- [About this exercise]
Pull every line containing "toggleProjectStatus" out of the material below.

::: Available records :::

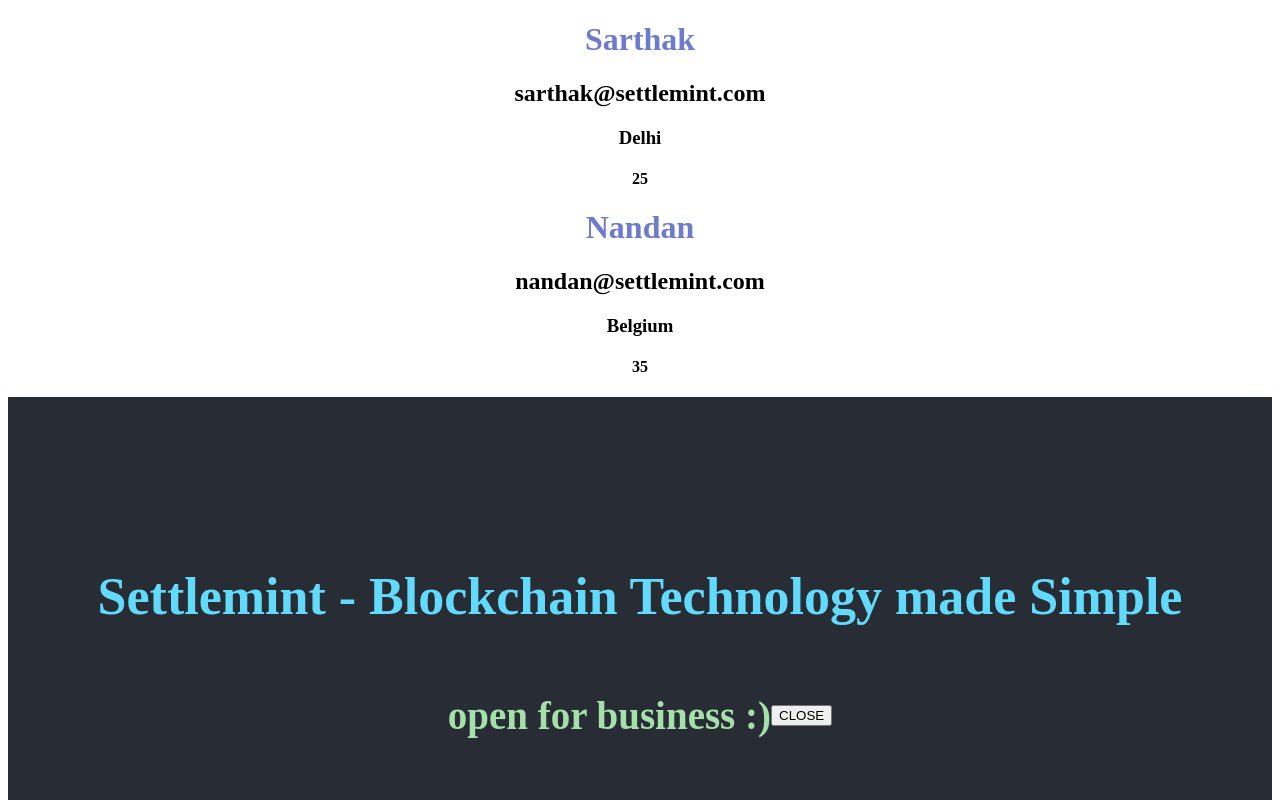
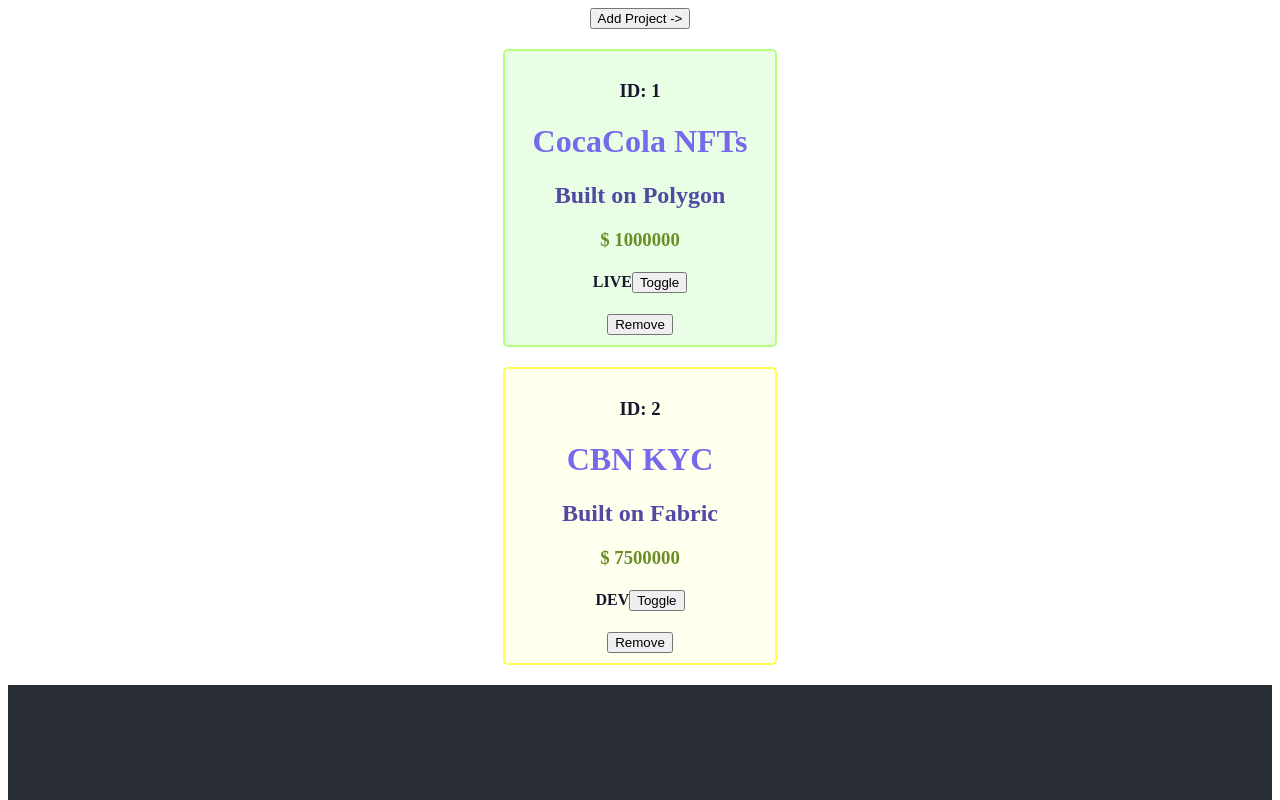
Before and after one commit to satoshi-u/pedro-react, a React (Create React App) app: page / in a window 1280 px wide. Shown: the top 800 px of the page. Built offline with nearby package versions, Linux system fonts and the light colour scheme.

Commit message:
pedro#5 : CRUD in react

```diff
--- a/src/App.js
+++ b/src/App.js
@@ -1,37 +1,133 @@
-import React from 'react';
+import React, { useState } from 'react';
 import styles from './App.module.css';
-import { User } from './User';
+import { Project } from './Project';
 import { Footer } from './Footer';
 
 // npx create-react-app .
 function App() {
-  const users = [
+  // STATE
+  const [projectList, setProjectList] = useState([
     {
-      name: 'Sarthak',
-      email: 'sarthak@settlemint.com',
-      location: 'Delhi',
-      age: 25,
+      id: 1,
+      name: 'CocaCola NFTs',
+      chain: 'Polygon',
+      budget: 1000000,
+      status: true,
     },
     {
-      name: 'Nandan',
-      email: 'nandan@settlemint.com',
-      location: 'Belgium',
-      age: 35,
+      id: 2,
+      name: 'CBN KYC',
+      chain: 'Fabric',
+      budget: 7500000,
+      status: false,
     },
-  ];
+  ]);
+  const [showAddProject, setShowAddProject] = useState(false);
+  const [name, setName] = useState('');
+  const [chain, setChain] = useState('');
+  const [budget, setBudget] = useState(0);
+  const [status, setStatus] = useState(false);
 
+  // ACTION
+  const handleName = (event) => {
+    const name = event.target.value;
+    setName(name);
+  };
+  const handleChain = (event) => {
+    const chain = event.target.value;
+    setChain(chain);
+  };
+  const handleBudget = (event) => {
+    const budget = event.target.value;
+    setBudget(parseInt(budget));
+  };
+  const handleStatus = (event) => {
+    let status = event.target.value;
+    status = status === 'true' ? true : false;
+    setStatus(status);
+  };
+  const addProject = () => {
+    setProjectList([
+      ...projectList,
+      {
+        id: projectList.length
+          ? projectList[projectList.length - 1].id + 1
+          : 1,
+        name,
+        chain,
+        budget,
+        status,
+      },
+    ]);
+  };
+  const deleteProject = (id) => {
+    // return true only for the object to be filtered
+    setProjectList(
+      projectList.filter((project) => project.id !== id)
+    );
+  };
+  const toggleProjectStatus = (id) => {
+    setProjectList(
+      projectList.map((project) => {
+        if (project.id === id)
+          return { ...project, status: !project.status };
+        else return project;
+      })
+    );
+  };
+
+  // RENDER
   return (
     <div className={styles.App}>
-      {users.map((user, key) => {
-        return (
-          <User
-            name={user.name}
-            email={user.email}
-            location={user.location}
-            age={user.age}
-          />
-        );
-      })}
+      <div className={styles.AddProject}>
+        <button
+          onClick={() => {
+            setShowAddProject(!showAddProject);
+          }}
+        >
+          {showAddProject ? 'Hide x' : 'Add Project ->'}
+        </button>
+        {showAddProject && (
+          <div>
+            <input
+              onChange={handleName}
+              placeholder=" name (Project X)"
+            />
+            <input
+              onChange={handleChain}
+              placeholder="chain (Ethereum)"
+            />
+            <input
+              onChange={handleBudget}
+              placeholder=" budget (1000000)"
+            />
+            <input
+              onChange={handleStatus}
+              placeholder="status (true|false)"
+            />
+            <button onClick={addProject}>Add Project</button>
+          </div>
+        )}
+      </div>
+
+      <div className={styles.ListProjects}>
+        {projectList.map((project, key) => {
+          return (
+            <div key={key}>
+              <Project
+                id={project.id}
+                name={project.name}
+                chain={project.chain}
+                budget={project.budget}
+                status={project.status}
+                deleteProject={deleteProject}
+                toggleProjectStatus={toggleProjectStatus}
+              />
+            </div>
+          );
+        })}
+      </div>
+
       <Footer />
     </div>
   );
--- a/src/App.module.css
+++ b/src/App.module.css
@@ -37,7 +37,7 @@
   }
 }
 
-.UserName{
+.Purple{
   color:#6E7ACD
 }
 
@@ -83,3 +83,33 @@
   align-items: center;
   justify-content: space-evenly;
 }
+
+.ProjectLive {
+  max-width: 250px;
+  margin: 20px auto;
+  overflow: auto;
+  min-height: 100px;
+  border: 2px solid rgb(178, 255, 126);
+  padding: 10px;
+  border-radius: 5px;
+  background-color: hsl(113, 100%, 95%);
+}
+
+.ProjectDev {
+  max-width: 250px;
+  margin: 20px auto;
+  overflow: auto;
+  min-height: 100px;
+  border: 2px solid #ffff5a;
+  padding: 10px;
+  border-radius: 5px;
+  background-color: #ffffed;
+}
+
+.AddProject {
+
+}
+
+.ListProjects {
+
+}
--- /dev/null
+++ b/src/Project.js
@@ -0,0 +1,26 @@
+import React from 'react';
+import styles from './App.module.css';
+
+export const Project = (props) => {
+  return (
+    <div
+      className={
+        props.status ? styles.ProjectLive : styles.ProjectDev
+      }
+    >
+      <h3 style={{ color: '#17152F' }}>ID: {props.id}</h3>
+      <h1 style={{ color: '#7669EB' }}>{props.name}</h1>
+      <h2 style={{ color: '#5249A4' }}>Built on {props.chain}</h2>
+      <h3 style={{ color: '#6A8D26' }}>$ {props.budget}</h3>
+      <h4 style={{ color: '#17152F' }}>
+        {props.status ? 'LIVE' : 'DEV'}
+        <button onClick={() => props.toggleProjectStatus(props.id)}>
+          Toggle
+        </button>
+      </h4>
+      <button onClick={() => props.deleteProject(props.id)}>
+        Remove
+      </button>
+    </div>
+  );
+};
--- a/src/User.js
+++ /dev/null
@@ -1,13 +0,0 @@
-import React from 'react';
-import styles from './App.module.css';
-
-export const User = (props) => {
-  return (
-    <div>
-      <h1 className={styles.UserName}>{props.name}</h1>
-      <h2>{props.email}</h2>
-      <h3>{props.location}</h3>
-      <h4>{props.age}</h4>
-    </div>
-  );
-};
```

:::

- [Answer to this task]
+  const toggleProjectStatus = (id) => {
+                toggleProjectStatus={toggleProjectStatus}
+        <button onClick={() => props.toggleProjectStatus(props.id)}>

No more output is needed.